# Understanding Magnetic Permeability

Contents

Magnetic permeability is a fundamental property of materials that describes how easily they can be magnetized by an external magnetic field. It also determines how much magnetic flux they can support within themselves. In this article, we will explain the definition, formula, units, types, and factors affecting magnetic permeability.

## What is Magnetic Permeability?

Magnetic permeability is defined as the ratio of the magnetic flux density (B) to the magnetizing force (H) in a material or medium. Mathematically, it is expressed as:

Magnetic flux density (B) is a measure of the strength and direction of the magnetic field within a material. It is proportional to the number of magnetic field lines per unit area. The unit of B is the tesla (T) or Weber per square meter (Wb/m^2).

Magnetizing force (H) is a measure of the intensity and direction of the external magnetic field that causes magnetization in a material. It is proportional to the electric current flowing in a coil of wire that produces the magnetic field. The unit of H is ampere per meter (A/m).

Magnetic permeability indicates how easily a material can be magnetized by an external magnetic field. A high permeability means that the material can support a large amount of magnetic flux within itself for a given magnetizing force. A low permeability means that the material resists being magnetized and expels most of the magnetic flux.

## Unit of Magnetic Permeability

The unit of magnetic permeability depends on the system of units used. In the SI system, the unit of magnetic permeability is Henry per meter (H/m) or Newton per square ampere (N/A^2). In the CGS system, the unit of magnetic permeability is dimensionless and equal to 1.

## Permeability of Free Space
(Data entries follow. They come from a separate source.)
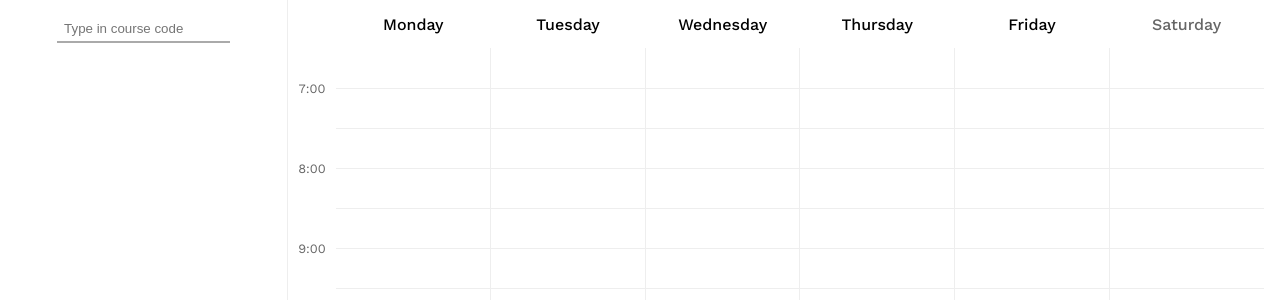
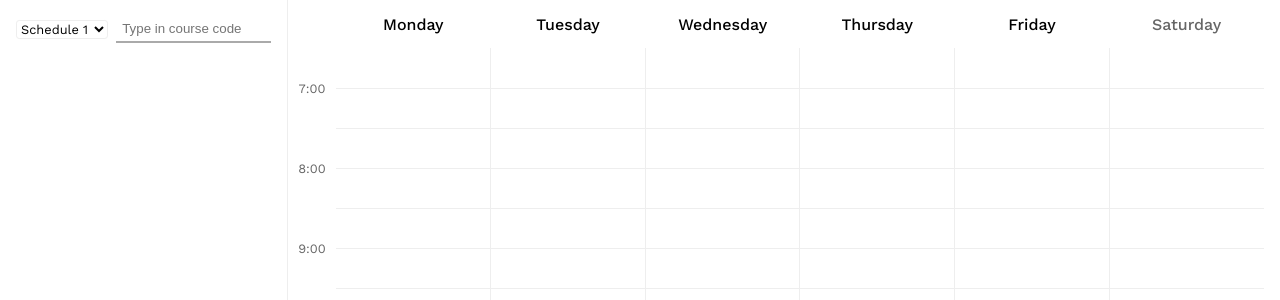
Before and after one commit to aldan/scheduler, a Django app: template templates/app/scheduler.html in a window 1280 px wide. Shown: the part 64-364 px from the top of the page. Run offline with Django 3.2, Linux system fonts and the light colour scheme; the template is opened without the code that fills it, so the values that code supplies are empty; some libraries are stand-ins or nearby versions.

Commit message:
feat: multi-schedule support

```diff
--- a/app/static/app/index.js
+++ b/app/static/app/index.js
@@ -33,6 +33,8 @@ function selectSchedule(id) { /* ui: load courses from schedule with id and call
     const schedule = scheduleList.filter((sch) => {
         return sch.id === id.toString();
     })[0];
+
+    localStorage.setItem('lastActiveSchedule', id);
 
     const data = schedule.data;
     $('.course-view').remove();
@@ -228,7 +230,10 @@ function updateColorPalettePosition(element) { /* ui fix: prevents selectX-optio
         elem_left = elem_pos.left,
         font_size = parseFloat($('body').css('font-size'));
 
-    $(`.course-color-select-palette`, element).css({top: elem_top + font_size * 0.8, left: elem_left - font_size * 0.5});
+    $(`.course-color-select-palette`, element).css({
+        top: elem_top + font_size * 0.8,
+        left: elem_left - font_size * 0.5
+    });
 }
 
 function updateCourseSection(element) { /* ui: get selected sections from view and call addCourseToSchedule() */
@@ -380,7 +385,7 @@ function storeCourseData(id, data) { /* data: store course data in localStorage
                 case 'S':
                     days[5] = 1;
                 default:
-                // skip
+                    alert(`Error while parsing data: section.DAYS not recognized`);
             }
         }
 
@@ -482,7 +487,8 @@ $(document).ready(() => {
     }
 
     { /* load scheduleList from local storage and load default schedule */
-        const schedules = localStorage.getItem('scheduleList');
+        const schedules = localStorage.getItem('scheduleList'),
+            lastActiveSchedule = localStorage.getItem('lastActiveSchedule');
 
         if (!schedules) {
             localStorage.setItem('scheduleList', JSON.stringify(scheduleList));
@@ -493,7 +499,20 @@ $(document).ready(() => {
         }
 
         console.log(scheduleList);
-        selectSchedule(1);
+
+        if (!lastActiveSchedule) {
+            selectSchedule(1);
+        } else {
+            selectSchedule(lastActiveSchedule);
+            document.getElementById('schedule-selector').value = lastActiveSchedule;
+        }
+    }
+
+    {
+        $('#schedule-selector').on('change', () => {
+            const selectedSchedule = document.getElementById('schedule-selector').value;
+            selectSchedule(selectedSchedule);
+        });
     }
 
     { /* shadow on scroll (timetable header) */
@@ -511,9 +530,9 @@ $(document).ready(() => {
         $('#course-list-view').on('scroll', () => {
 
             if ($('#course-list-view').scrollTop()) {
-                $('.course-select').addClass('bottom-shadow');
+                $('.sidebar-header').addClass('bottom-shadow');
             } else {
-                $('.course-select').removeClass('bottom-shadow');
+                $('.sidebar-header').removeClass('bottom-shadow');
             }
         });
     }
--- a/app/static/app/style.css
+++ b/app/static/app/style.css
@@ -386,20 +386,51 @@ body {
     overflow: auto;
 }
 
-#schedule-selector {
-    display: none;
+.sidebar-header {
+    display: flex;
+    padding: 1em 1em 1em 1em;
+    flex-flow: row nowrap;
+    justify-content: space-evenly;
+    align-items: center;
+}
+
+.schedule-select {
+    flex: 2 1 7em;
+    margin-right: 0.5em;
 }
 
 .course-select {
-    padding: 1em 0 1em 0;
-    z-index: 10;
+    flex: 3 1 auto;
+}
+
+#schedule-selector {
+    width: 100%;
+    height: 1.5em;
+
+    outline: none;
+    font: inherit;
+    font-size: 0.8em;
+
+    background: var(--course-card);
+    color: var(--text);
+
+    border-radius: 0.25em;
+    border: solid 1px var(--border);
+}
+
+#schedule-selector option {
+    background: var(--course-card);
+}
+
+#schedule-selector option:checked {
+    background: var(--course-section-selected);
 }
 
 #course-selector {
-    width: 60%;
+    width: 100%;
     height: 2em;
     border: none;
-    outline: 0;
+    outline: none;
     color: var(--text);
     border-bottom: solid 2px var(--background-light);
     background: var(--background);
@@ -411,7 +442,7 @@ body {
     border-bottom: solid 2px var(--text);
 }
 
-.footer {
+.sidebar-footer {
     margin: auto 0 1em 0;
 }
 
--- a/templates/app/scheduler.html
+++ b/templates/app/scheduler.html
@@ -9,7 +9,13 @@
             semester_code = '{{ code }}',
             semester_last_update_dt = '{{ update_dt }}';
 
-        let scheduleList = [{'id': '1', 'name': 'Default', 'data': {}}],
+        let scheduleList = [
+                {'id': '1', 'name': 'Schedule 1', 'data': {}},
+                {'id': '2', 'name': 'Schedule 2', 'data': {}},
+                {'id': '3', 'name': 'Schedule 3', 'data': {}},
+                {'id': '4', 'name': 'Schedule 4', 'data': {}},
+                {'id': '5', 'name': 'Schedule 5', 'data': {}}
+            ],
             generic_color_set = {
                 'D50000': 0, // Tomato
                 'E67C73': 0, // Flamingo
@@ -55,18 +61,24 @@
 
     <div class="container">
         <div class="section sidebar">
-            <div class="schedule-select">
-                <select id="schedule-selector" type="text">
-                    <option value="1" selected>Default</option>
-                </select>
-            </div>
-            <div class="course-select">
-                <input id="course-selector" placeholder="Type in course code">
+            <div class="sidebar-header">
+                <div class="sidebar-header-item schedule-select">
+                    <select id="schedule-selector" type="text">
+                        <option value="1" selected>Schedule 1</option>
+                        <option value="2">Schedule 2</option>
+                        <option value="3">Schedule 3</option>
+                        <option value="4">Schedule 4</option>
+                        <option value="5">Schedule 5</option>
+                    </select>
+                </div>
+                <div class="sidebar-header-item course-select">
+                    <input id="course-selector" placeholder="Type in course code">
+                </div>
             </div>
             <div class="course-list">
                 <div id="course-list-view"></div>
             </div>
-            <div class="footer">
+            <div class="sidebar-footer">
             </div>
         </div>
         <div class="section timetable">
```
Free space, or vacuum, is a reference medium that has no matter and no magnetization. The permeability of free space is denoted by μ0​ and has a constant value of:
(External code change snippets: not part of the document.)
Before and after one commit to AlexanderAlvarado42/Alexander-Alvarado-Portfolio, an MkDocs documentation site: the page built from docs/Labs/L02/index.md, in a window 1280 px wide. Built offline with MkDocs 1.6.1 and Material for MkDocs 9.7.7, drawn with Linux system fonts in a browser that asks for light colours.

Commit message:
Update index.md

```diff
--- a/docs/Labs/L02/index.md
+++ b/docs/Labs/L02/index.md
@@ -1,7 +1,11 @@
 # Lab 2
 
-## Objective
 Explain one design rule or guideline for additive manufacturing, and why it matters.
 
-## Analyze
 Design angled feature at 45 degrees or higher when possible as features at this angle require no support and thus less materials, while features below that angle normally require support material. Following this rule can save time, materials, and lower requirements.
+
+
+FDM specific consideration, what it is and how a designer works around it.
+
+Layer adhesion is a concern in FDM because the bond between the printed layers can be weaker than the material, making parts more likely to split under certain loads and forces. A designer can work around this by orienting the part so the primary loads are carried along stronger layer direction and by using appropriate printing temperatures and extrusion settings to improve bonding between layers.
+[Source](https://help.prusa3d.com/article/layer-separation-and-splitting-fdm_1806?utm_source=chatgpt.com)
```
This value was defined so that the SI unit of electric current, the ampere, could be consistent with the practical unit. However, with the redefinition of the ampere in 2019, μ0​ is no longer exactly equal to 4π×10−7 H/m and must be determined experimentally. The relative difference between the old and new values is very small (5.5×10−10).

The permeability of free space is also known as the magnetic constant or the vacuum permeability. It is one of the fundamental physical constants that appears in many equations of electromagnetism, such as Maxwell’s equations.
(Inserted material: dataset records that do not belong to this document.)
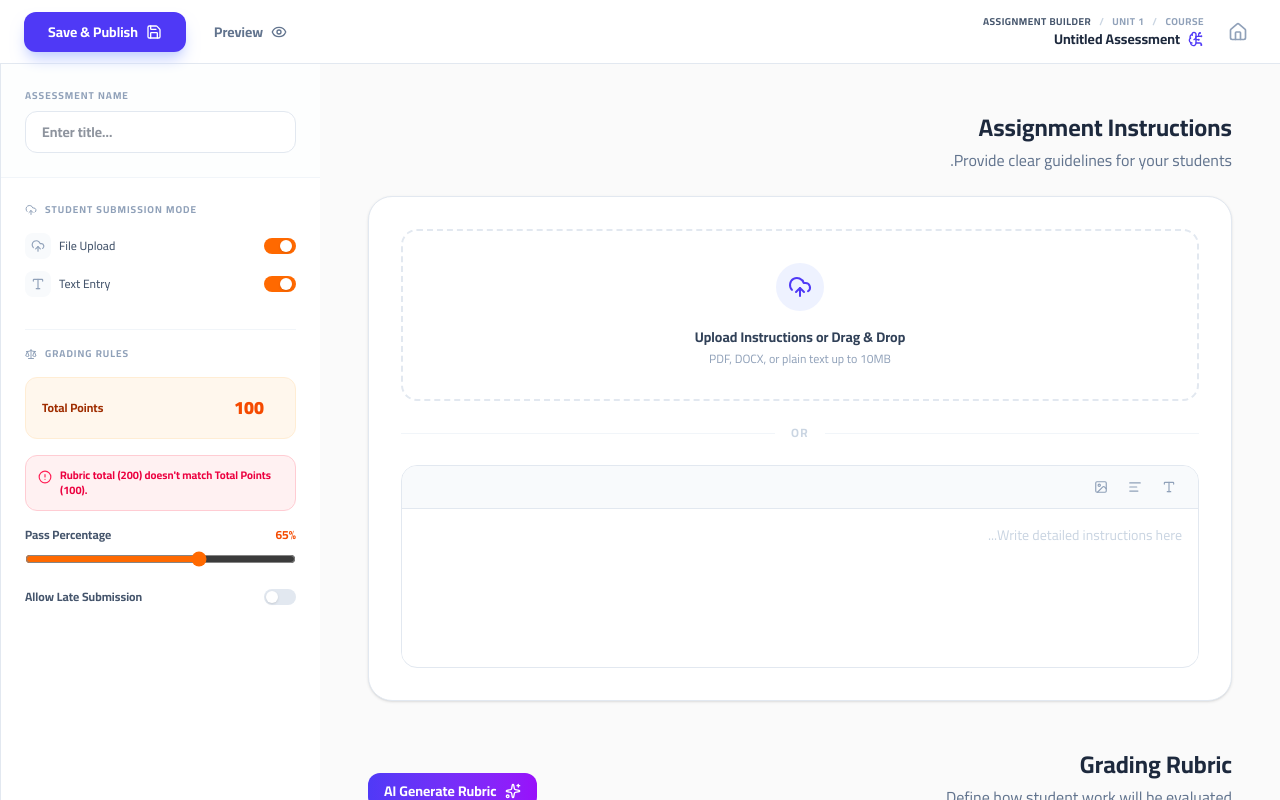
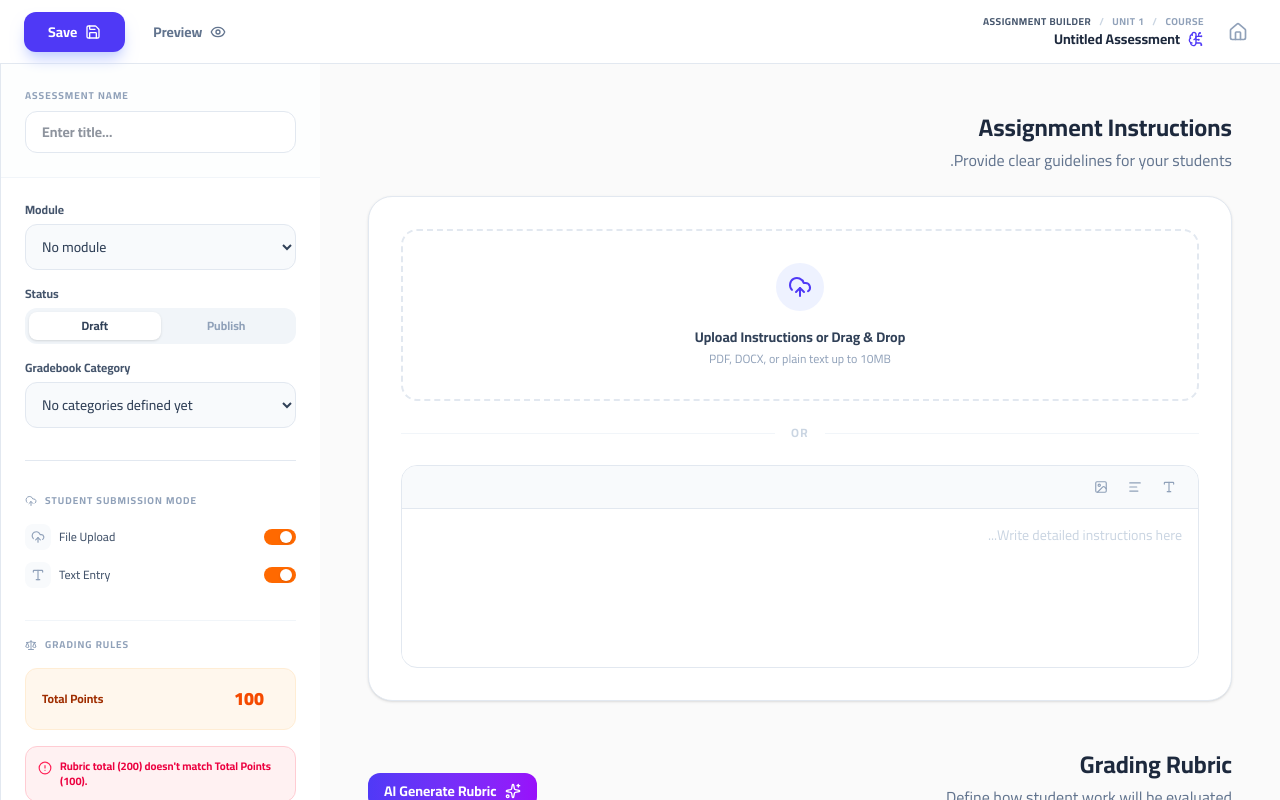
Before and after one commit to RegoNagi/Talia-Learn, a Next.js app: page /assessment-builder in a window 1280 px wide. Shown: the top 800 px of the page. Built offline with nearby package versions, Linux system fonts and the light colour scheme.

Commit message:
Add files via upload

```diff
--- a/app/assessment-builder/page.tsx
+++ b/app/assessment-builder/page.tsx
@@ -18,7 +18,8 @@ import { createPortal } from 'react-dom';
 import { FloatingPortal } from '@floating-ui/react';
 import { AssessmentSidebar } from '@/components/AssessmentSidebar';
 import { useAuth } from '@/contexts/AuthContext';
-import { createAssignment, createQuiz, uploadAssignmentAttachment, getSubmissionFileUrl } from '@/services/assignmentData';
+import { createAssignment, createQuiz, uploadAssignmentAttachment, getSubmissionFileUrl, getUnitsForAssignment } from '@/services/assignmentData';
+import { getGradebookCategories } from '@/services/academicData';
 
 interface Question {
   id: string;
@@ -60,6 +61,14 @@ function AssessmentBuilderContent() {
   const scopeClassId = searchParams.get('classId') || '';
   const scopeSubject = searchParams.get('subject') || '';
   const scopeUnitId = searchParams.get('unitId') || '';
+  const [selectedUnitId, setSelectedUnitId] = useState(scopeUnitId);
+  const [availableUnits, setAvailableUnits] = useState<{ id: string; title: string }[]>([]);
+
+  useEffect(() => {
+    if (scopeClassId && scopeSubject) {
+      getUnitsForAssignment(scopeClassId, scopeSubject).then(setAvailableUnits);
+    }
+  }, [scopeClassId, scopeSubject]);
   const returnTo = searchParams.get('from') || '';
 
   const goBack = () => {
@@ -71,7 +80,18 @@ function AssessmentBuilderContent() {
   const initialType = (searchParams.get('type') === 'quiz' ? 'quiz' : 'assignment') as 'quiz' | 'assignment';
   const [activeTab] = useState<'quiz' | 'assignment'>(initialType);
   const [title, setTitle] = useState('');
-  const [category, setCategory] = useState('quiz');
+  const [category, setCategory] = useState('');
+  const [gradebookCategories, setGradebookCategories] = useState<string[]>([]);
+
+  useEffect(() => {
+    const grade = searchParams.get('grade') || '';
+    if (scopeSubject && grade) {
+      getGradebookCategories(scopeSubject, grade).then((cats) => {
+        setGradebookCategories(cats);
+        if (cats.length > 0 && !category) setCategory(cats[0]);
+      });
+    }
+  }, [scopeSubject]);
   const [maxScore, setMaxScore] = useState(100);
   const [isAutoCalc, setIsAutoCalc] = useState(true);
   const [isGraded, setIsGraded] = useState(true);
@@ -198,6 +218,7 @@ function AssessmentBuilderContent() {
       const dueDateTime = dueDate ? `${dueDate}T${dueTime || '23:59'}` : null;
       const assignmentSettings = {
         maxScore,
+        category,
         attemptLimit,
         allowLateSubmission,
         latePenalty: allowLateSubmission ? latePenalty : 'none',
@@ -210,11 +231,11 @@ function AssessmentBuilderContent() {
       };
       const { id, error } = await createAssignment(
         { teacherId: authUser.teacherId, classId: scopeClassId, subject: scopeSubject },
-        { title: title.trim(), instructions: instructionsText, dueDate: dueDateTime, settings: assignmentSettings, rubric, attachments }
+        { title: title.trim(), instructions: instructionsText, dueDate: dueDateTime, status: status === 'draft' ? 'Draft' : 'Active', unitId: selectedUnitId || null, settings: assignmentSettings, rubric, attachments }
       );
       setIsSavingReal(false);
       if (id) {
-        addToast('Assignment Saved & Published!');
+        addToast('Assignment Saved!');
         setTimeout(() => goBack(), 1000);
       } else {
         setSaveError(error || 'Unknown error');
@@ -237,6 +258,7 @@ function AssessmentBuilderContent() {
     const quizReleaseDateTime = hasReleaseCondition && releaseDate ? `${releaseDate}T${releaseTime || '00:00'}` : null;
     const quizSettings = {
       maxScore,
+      category,
       timeLimitHours,
       timeLimitMinutes,
       attemptLimit,
@@ -249,11 +271,11 @@ function AssessmentBuilderContent() {
     };
     const { id: quizId, error: quizError } = await createQuiz(
       { teacherId: authUser.teacherId, classId: scopeClassId, subject: scopeSubject },
-      { title: title.trim(), dueDate: quizDueDateTime, releaseAt: quizReleaseDateTime, settings: quizSettings, questions, sections }
+      { title: title.trim(), dueDate: quizDueDateTime, releaseAt: quizReleaseDateTime, status: status === 'draft' ? 'Draft' : 'Active', unitId: selectedUnitId || null, settings: quizSettings, questions, sections }
     );
     setIsSavingReal(false);
     if (quizId) {
-      addToast('Quiz Saved & Published!');
+      addToast('Quiz Saved!');
       setTimeout(() => goBack(), 1000);
     } else {
       setSaveError(quizError || 'Unknown error');
@@ -430,7 +452,7 @@ function AssessmentBuilderContent() {
             disabled={isSavingReal}
             className="bg-indigo-600 text-white px-6 py-2.5 rounded-xl text-sm font-bold hover:bg-indigo-700 disabled:opacity-60 transition-all shadow-lg shadow-indigo-200 flex items-center gap-2"
           >
-            <Save size={16} /> {isSavingReal ? 'Saving...' : 'Save & Publish'}
+            <Save size={16} /> {isSavingReal ? 'Saving...' : 'Save'}
           </button>
         </div>
       </header>
@@ -1114,8 +1136,15 @@ function AssessmentBuilderContent() {
           setTitle={setTitle}
           status={status as any}
           setStatus={(s) => setStatus(s as any)}
+          status={status}
+          setStatus={setStatus}
           category={category}
           setCategory={setCategory}
+          gradebookCategories={gradebookCategories}
+          selectedUnitId={selectedUnitId}
+          setSelectedUnitId={setSelectedUnitId}
+          availableUnits={availableUnits}
+          isUnitLocked={!!scopeUnitId}
           isAutoCalc={isAutoCalc}
           setIsAutoCalc={setIsAutoCalc}
           maxScore={maxScore}
--- a/app/courses/[courseId]/page.tsx
+++ b/app/courses/[courseId]/page.tsx
@@ -289,7 +289,7 @@ function CourseWorkspaceContent() {
                     {activeTab === 'learning-path' && <LearningPathTab viewRole={viewRole} demoAssessments={demoAssessments} language={language} onAssessmentClick={(id) => { setCurrentAssessmentId(id); setEngineView('ASSESSMENT_LANDING'); }} teacherId={authUser?.teacherId} classId={realClassId} subject={realSubject} grade={realClassInfo?.gradeLevel} />}
                     {activeTab === 'live-sessions' && <LiveSessionsTab viewRole={viewRole} />}
                     {activeTab === 'timeline' && <TimelineTab role={viewRole.toLowerCase()} language={language} />}
-                    {activeTab === 'assessments' && <AssessmentsTab role={viewRole.toLowerCase() as any} teacherId={authUser?.teacherId} studentId={authUser?.studentId} classId={realClassId} subject={realSubject} />}
+                    {activeTab === 'assessments' && <AssessmentsTab role={viewRole.toLowerCase() as any} teacherId={authUser?.teacherId} studentId={authUser?.studentId} classId={realClassId} subject={realSubject} grade={realClassInfo?.gradeLevel} />}
                     {activeTab === 'gradebook' && <GradebookTab viewRole={viewRole} demoAssessments={demoAssessments} />}
                   </>
                 )}
--- a/components/AssessmentSidebar.tsx
+++ b/components/AssessmentSidebar.tsx
@@ -27,6 +27,11 @@ interface AssessmentSidebarProps {
   setStatus: (val: 'draft' | 'published') => void;
   category: string;
   setCategory: (val: string) => void;
+  gradebookCategories?: string[];
+  selectedUnitId?: string;
+  setSelectedUnitId?: (val: string) => void;
+  availableUnits?: { id: string; title: string }[];
+  isUnitLocked?: boolean;
   isAutoCalc: boolean;
   setIsAutoCalc: (val: boolean) => void;
   maxScore: number;
@@ -96,6 +101,11 @@ export function AssessmentSidebar({
   setStatus,
   category,
   setCategory,
+  gradebookCategories = [],
+  selectedUnitId = '',
+  setSelectedUnitId = () => {},
+  availableUnits = [],
+  isUnitLocked = false,
   isAutoCalc,
   setIsAutoCalc,
   maxScore,
@@ -312,6 +322,65 @@ export function AssessmentSidebar({
       </div>
 
       <div className="flex-1 overflow-y-auto custom-scrollbar p-6 space-y-8">
+        {/* Shared fields (Quiz & Assignment) */}
+        <div className="space-y-4">
+          <div>
+            <label className="block text-xs font-bold text-slate-600 mb-1.5">{isRtl ? 'الوحدة (Module)' : 'Module'}</label>
+            {isUnitLocked ? (
+              <div className="w-full bg-slate-100 border border-slate-200 rounded-xl py-2 px-3 text-sm font-medium text-slate-500 flex items-center gap-2">
+                <Lock size={12} />
+                {availableUnits.find((u) => u.id === selectedUnitId)?.title || (isRtl ? 'الوحدة الحالية' : 'Current module')}
+              </div>
+            ) : (
+              <select
+                value={selectedUnitId}
+                onChange={(e) => setSelectedUnitId(e.target.value)}
+                className="w-full bg-slate-50 border border-slate-200 rounded-xl py-2 px-3 text-sm font-medium text-slate-700 outline-none focus:ring-2 focus:ring-orange-100"
+              >
+                <option value="">{isRtl ? 'بدون وحدة' : 'No module'}</option>
+                {availableUnits.map((u) => (
+                  <option key={u.id} value={u.id}>{u.title}</option>
+                ))}
+              </select>
+            )}
+          </div>
+
+          <div>
+            <label className="block text-xs font-bold text-slate-600 mb-1.5">{isRtl ? 'الحالة' : 'Status'}</label>
+            <div className="flex bg-slate-100 p-1 rounded-xl">
+              <button
+                type="button"
+                onClick={() => setStatus('draft')}
+                className={`flex-1 py-1.5 rounded-lg text-xs font-bold transition-all ${status === 'draft' ? 'bg-white text-slate-700 shadow-sm' : 'text-slate-400'}`}
+              >
+                {isRtl ? 'مسودة' : 'Draft'}
+              </button>
+              <button
+                type="button"
+                onClick={() => setStatus('published')}
+                className={`flex-1 py-1.5 rounded-lg text-xs font-bold transition-all ${status === 'published' ? 'bg-white text-emerald-700 shadow-sm' : 'text-slate-400'}`}
+              >
+                {isRtl ? 'منشور' : 'Publish'}
+              </button>
+            </div>
+          </div>
+
+          <div>
+            <label className="block text-xs font-bold text-slate-600 mb-1.5">{isRtl ? 'فئة جدول الدرجات' : 'Gradebook Category'}</label>
+            <select
+              value={category}
+              onChange={(e) => setCategory(e.target.value)}
+              className="w-full bg-slate-50 border border-slate-200 rounded-xl py-2 px-3 text-sm font-medium text-slate-700 outline-none focus:ring-2 focus:ring-orange-100"
+            >
+              {gradebookCategories.length === 0 && <option value="">{isRtl ? 'مفيش فئات معرّفة لسه' : 'No categories defined yet'}</option>}
+              {gradebookCategories.map((cat) => (
+                <option key={cat} value={cat}>{cat}</option>
+              ))}
+            </select>
+          </div>
+        </div>
+        <hr className="border-slate-200" />
+
         {activeTab === 'quiz' ? (
           <>
             {/* Quiz Global Settings */}
@@ -341,20 +410,6 @@ export function AssessmentSidebar({
                       {t.statusPublished}
                     </button>
                   </div>
-                </div>
-
-                <div>
-                  <label className="block text-xs font-bold text-slate-600 mb-1.5">{t.category}</label>
-                  <select
-                    value={category}
-                    onChange={(e) => setCategory(e.target.value)}
-                    className="w-full bg-slate-50 border border-slate-200 rounded-xl py-2 px-3 text-sm font-medium text-slate-700 outline-none focus:ring-2 focus:ring-orange-100"
-                  >
-                    <option value="quiz">{t.catQuiz}</option>
-                    <option value="assignment">{t.catAssignment}</option>
-                    <option value="exam">{t.catExam}</option>
-                    <option value="participation">{t.catParticipation}</option>
-                  </select>
                 </div>
 
                 {activeTab === 'quiz' && (
--- a/components/LearningPath/AddAssessmentModal.tsx
+++ b/components/LearningPath/AddAssessmentModal.tsx
@@ -10,11 +10,12 @@ interface AddAssessmentModalProps {
   unitTitle: string;
   classId?: string;
   subject?: string;
+  grade?: string;
   unitId?: string | null;
   assessmentType?: 'quiz' | 'assignment';
 }
 
-export function AddAssessmentModal({ isOpen, onClose, unitTitle, classId, subject, unitId, assessmentType = 'assignment' }: AddAssessmentModalProps) {
+export function AddAssessmentModal({ isOpen, onClose, unitTitle, classId, subject, grade, unitId, assessmentType = 'assignment' }: AddAssessmentModalProps) {
   const router = useRouter();
 
   useEffect(() => {
@@ -23,12 +24,13 @@ export function AddAssessmentModal({ isOpen, onClose, unitTitle, classId, subjec
       params.set('type', assessmentType);
       if (classId) params.set('classId', classId);
       if (subject) params.set('subject', subject);
+      if (grade) params.set('grade', grade);
       if (unitId) params.set('unitId', unitId);
       if (typeof window !== 'undefined') params.set('from', encodeURIComponent(window.location.pathname + window.location.search));
       router.push(`/assessment-builder?${params.toString()}`);
       onClose();
     }
-  }, [isOpen, router, onClose, classId, subject, unitId, assessmentType]);
+  }, [isOpen, router, onClose, classId, subject, grade, unitId, assessmentType]);
 
   return null;
 }
--- a/components/tabs/LearningPathTab.tsx
+++ b/components/tabs/LearningPathTab.tsx
@@ -1044,6 +1044,7 @@ export function LearningPathTab({
         unitTitle={targetUnitTitle}
         classId={classId}
         subject={subject}
+        grade={grade}
         unitId={targetUnitId}
         assessmentType={newAssessmentType}
       />
```
Also changed, not shown: components/tabs/AssessmentsTab.tsx (+4 -3 lines), services/academicData.ts (+15 -0 lines), services/assignmentData.ts (+16 -4 lines).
## Relative Permeability and Magnetic Susceptibility

The permeability of a material or medium other than free space is denoted by μ. It varies depending on the type and composition of the material, as well as other factors such as temperature, frequency, and position.

To compare the permeability of different materials or media, it is useful to define a dimensionless quantity called relative permeability (μr​). It is the ratio of the permeability of a material or medium to that of free space:

Relative permeability indicates how much more or less permeable a material or medium is than free space. A relative permeability greater than 1 means that the material or medium can support more magnetic flux than free space for a given magnetizing force.

A relative permeability of less than 1 means that the material or medium can support less magnetic flux than free space for a given magnetizing force.

Another dimensionless quantity related to relative permeability is magnetic susceptibility (χm​). It is defined as:

Magnetic susceptibility indicates how much a material or medium responds to an external magnetic field by becoming magnetized. A positive susceptibility means that the material or medium aligns with the external field and becomes weakly or strongly magnetized. A negative susceptibility means that the material or medium opposes the external field and becomes weakly demagnetized.

## Types of Materials Based on Permeability

Materials can be classified into three main types based on their relative permeability and magnetic susceptibility: diamagnetic, paramagnetic, and ferromagnetic.

### Diamagnetic Materials

Diamagnetic materials have a relative permeability slightly less than 1 (μr​<1) and a negative susceptibility (χm​<0). This means that they have a weak opposition to an external magnetic field and tend to expel most of the magnetic flux from their interior. Examples of diamagnetic materials are bismuth, copper, water, and air.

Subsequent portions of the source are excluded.